Turkey: 'Erdoğan repression not healthy' - Expert explains country's state of emergency

'There are a host of implications for the people' - Professor explains Turkey's state of emergency

President Recep Tayyip Erdoğan has today declared a state of emergency that will last for three months

Thursday, July 21, 2016

A leading UK-based professor has highlighted the full impact Turkey's political unrest could have on the people.

The country's president, Recep Tayyip Erdoğan, has today declared a three-month stae of emergency, allowing him to by-pass parliament when drafting new laws or restricting the rights and freedoms of the population. 

Turkey has faced numerous challenges in recent months, including millions of refugees arriving in the country from war-torn neighbour Syria and a terrorist attack at Istanbul's Ataturk airport which killed more than 40 people. 

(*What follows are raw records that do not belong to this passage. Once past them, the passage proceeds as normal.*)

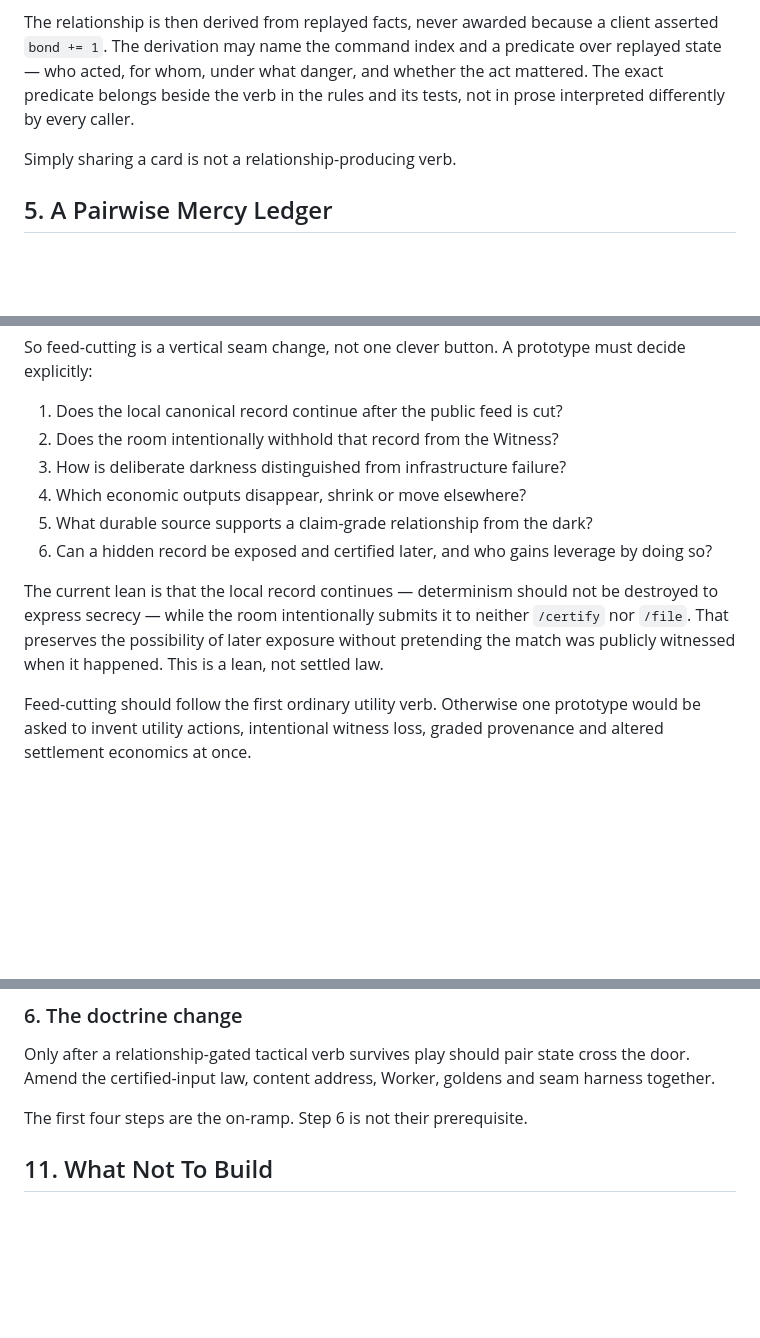
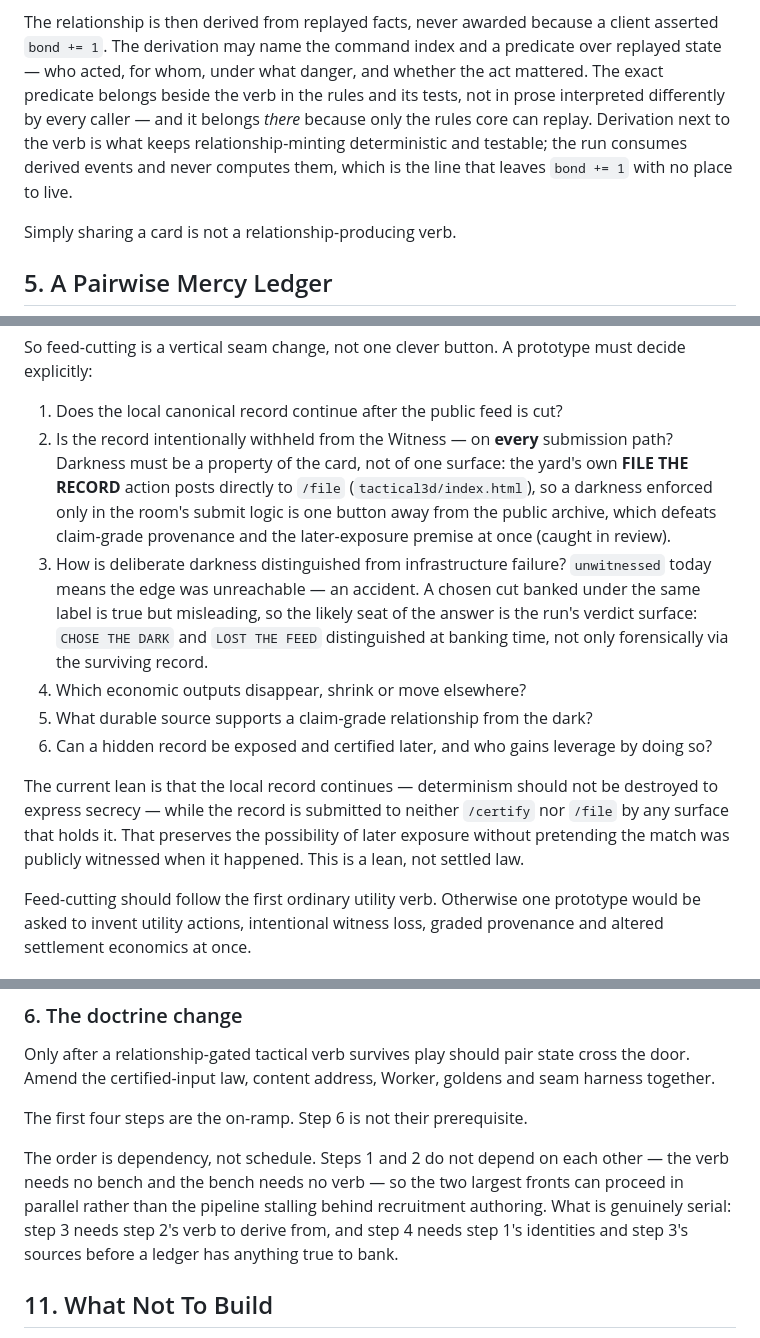
Before and after one commit to KvFxKaido/SENTINEL, a Markdown page: architecture/what_we_owe_each_other.md, 3 parts joined by grey strips. GitHub-like rendering; blank space fills up the shorter version.

Commit message:
docs: fold the review pass into the relationship pipeline
- bind feed-cut darkness to every submission path, not one surface --
  the yard's FILE THE RECORD posts straight to /file (Codex P2)
- seat the dark-vs-accident distinction in the run's verdict surface
- say why the derivation predicate lives beside the verb in the rules
- note which build-order steps are dependency and which are schedule

Co-Authored-By: Claude Fable 5 <noreply@anthropic.com>
Claude-Session: https://claude.ai/code/session_01GwCVWv5j7YmW9K3ts2W6rL

```diff
--- a/architecture/what_we_owe_each_other.md
+++ b/architecture/what_we_owe_each_other.md
@@ -144,7 +144,11 @@ The relationship is then derived from replayed facts, never awarded because a
 client asserted `bond += 1`. The derivation may name the command index and a
 predicate over replayed state — who acted, for whom, under what danger, and
 whether the act mattered. The exact predicate belongs beside the verb in the
-rules and its tests, not in prose interpreted differently by every caller.
+rules and its tests, not in prose interpreted differently by every caller —
+and it belongs *there* because only the rules core can replay. Derivation
+next to the verb is what keeps relationship-minting deterministic and
+testable; the run consumes derived events and never computes them, which is
+the line that leaves `bond += 1` with no place to live.
 
 Simply sharing a card is not a relationship-producing verb.
 
@@ -307,18 +311,29 @@ So feed-cutting is a vertical seam change, not one clever button. A prototype
 must decide explicitly:
 
 1. Does the local canonical record continue after the public feed is cut?
-2. Does the room intentionally withhold that record from the Witness?
+2. Is the record intentionally withheld from the Witness — on **every**
+   submission path? Darkness must be a property of the card, not of one
+   surface: the yard's own **FILE THE RECORD** action posts directly to
+   `/file` (`tactical3d/index.html`), so a darkness enforced only in the
+   room's submit logic is one button away from the public archive, which
+   defeats claim-grade provenance and the later-exposure premise at once
+   (caught in review).
 3. How is deliberate darkness distinguished from infrastructure failure?
+   `unwitnessed` today means the edge was unreachable — an accident. A
+   chosen cut banked under the same label is true but misleading, so the
+   likely seat of the answer is the run's verdict surface: `CHOSE THE
+   DARK` and `LOST THE FEED` distinguished at banking time, not only
+   forensically via the surviving record.
 4. Which economic outputs disappear, shrink or move elsewhere?
 5. What durable source supports a claim-grade relationship from the dark?
 6. Can a hidden record be exposed and certified later, and who gains leverage
    by doing so?
 
 The current lean is that the local record continues — determinism should not
-be destroyed to express secrecy — while the room intentionally submits it to
-neither `/certify` nor `/file`. That preserves the possibility of later
-exposure without pretending the match was publicly witnessed when it happened.
-This is a lean, not settled law.
+be destroyed to express secrecy — while the record is submitted to neither
+`/certify` nor `/file` by any surface that holds it. That preserves the
+possibility of later exposure without pretending the match was publicly
+witnessed when it happened. This is a lean, not settled law.
 
 Feed-cutting should follow the first ordinary utility verb. Otherwise one
 prototype would be asked to invent utility actions, intentional witness loss,
@@ -364,6 +379,13 @@ goldens and seam harness together.
 
 The first four steps are the on-ramp. Step 6 is not their prerequisite.
 
+The order is dependency, not schedule. Steps 1 and 2 do not depend on each
+other — the verb needs no bench and the bench needs no verb — so the two
+largest fronts can proceed in parallel rather than the pipeline stalling
+behind recruitment authoring. What is genuinely serial: step 3 needs step
+2's verb to derive from, and step 4 needs step 1's identities and step 3's
+sources before a ledger has anything true to bank.
+
 ## 11. What Not To Build
 
 - **Bond XP.** Shared deployments and repeated heals do not fill a friendship
```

Last weekend saw a failed military coup in the country, and in its wake have come more than 50,000 arrests of alleged rebels. 

Tahir Abbas, a Senior Research Fellow for the Royal United Services Institute, explained what the declaration means for the population. 

"We have a great number of concerns going on in Turkey," he told Julia Hartley-Brewer. "There's the refugee situation – three million or so.

"There's the ongoing attacks from ISIS, which have really petrified the population. And now this failed coup. 

"President Erdoğan is increasingly demonstrating authoritarian tendencies. 

"This repression of the various institutions is not a healthy approach to fighting terrorism and building a society which can trust them.

"There are a host of implications for the people."

Listen to the full interview above

President Erdoğan is increasingly demonstrating authoritarian tendencies
Tahir Abbas, Senior Research Fellow for the Royal United Services Institute